*What needs to be done*:
Among the lines of the records, please find those that contain the word "sheet" and copy them.

*Data records*:
>>>
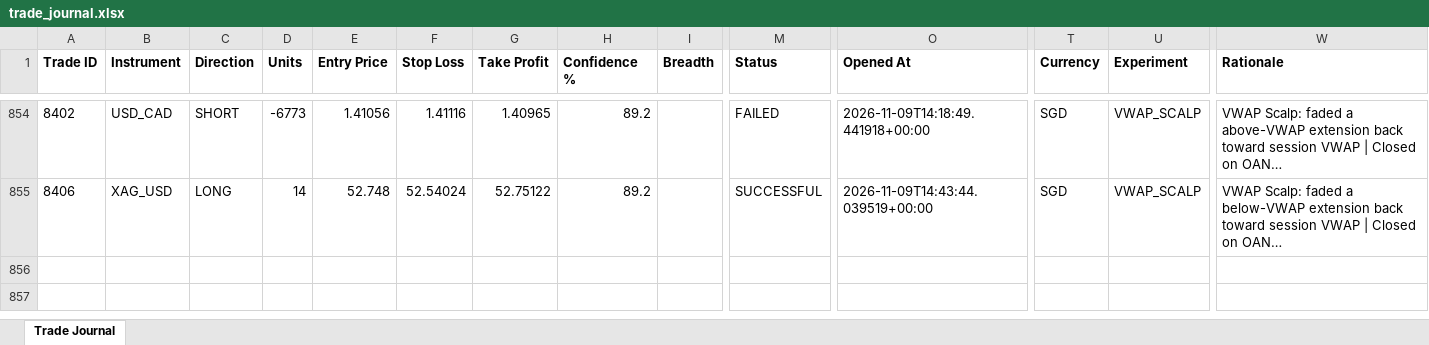
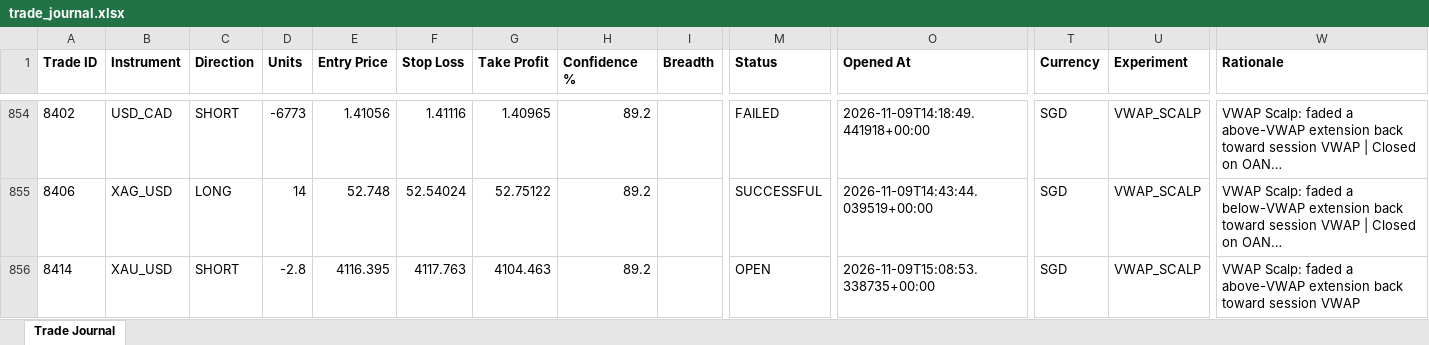
Before and after one commit to wxthesparthaaa/Claude-Forex-Agent, an Excel workbook: trade_journal.xlsx, sheet Trade Journal, drawn as a sheet; only a part is shown, gaps mark what is left out; long unchanged cells end in …; values as stored, in another font and other column widths than the file's, no borders; rows hold the shown columns only; the diff names each change by its address in the sheet, - before the commit and + after, or states it on an @@ line.

Commit message:
Update trade_journal.xlsx

```diff
--- a/trade_journal.xlsx (sheet Trade Journal)
+++ b/trade_journal.xlsx (sheet Trade Journal)
+row 856: 8414 | XAU_USD | SHORT | -2.8 | 4116.395 | 4117.763 | 4104.463 | 89.2 |  | OPEN | 2026-11-09T15:08:53.338735+00:00 | SGD | VWAP_SCALP | VWAP Scalp: faded a above-VWAP extension back toward session VWAP
```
<<<
*Expected answer*:
Before and after one commit to wxthesparthaaa/Claude-Forex-Agent, an Excel workbook: trade_journal.xlsx, sheet Trade Journal, drawn as a sheet; only a part is shown, gaps mark what is left out; long unchanged cells end in …; values as stored, in another font and other column widths than the file's, no borders; rows hold the shown columns only; the diff names each change by its address in the sheet, - before the commit and + after, or states it on an @@ line.
--- a/trade_journal.xlsx (sheet Trade Journal)
+++ b/trade_journal.xlsx (sheet Trade Journal)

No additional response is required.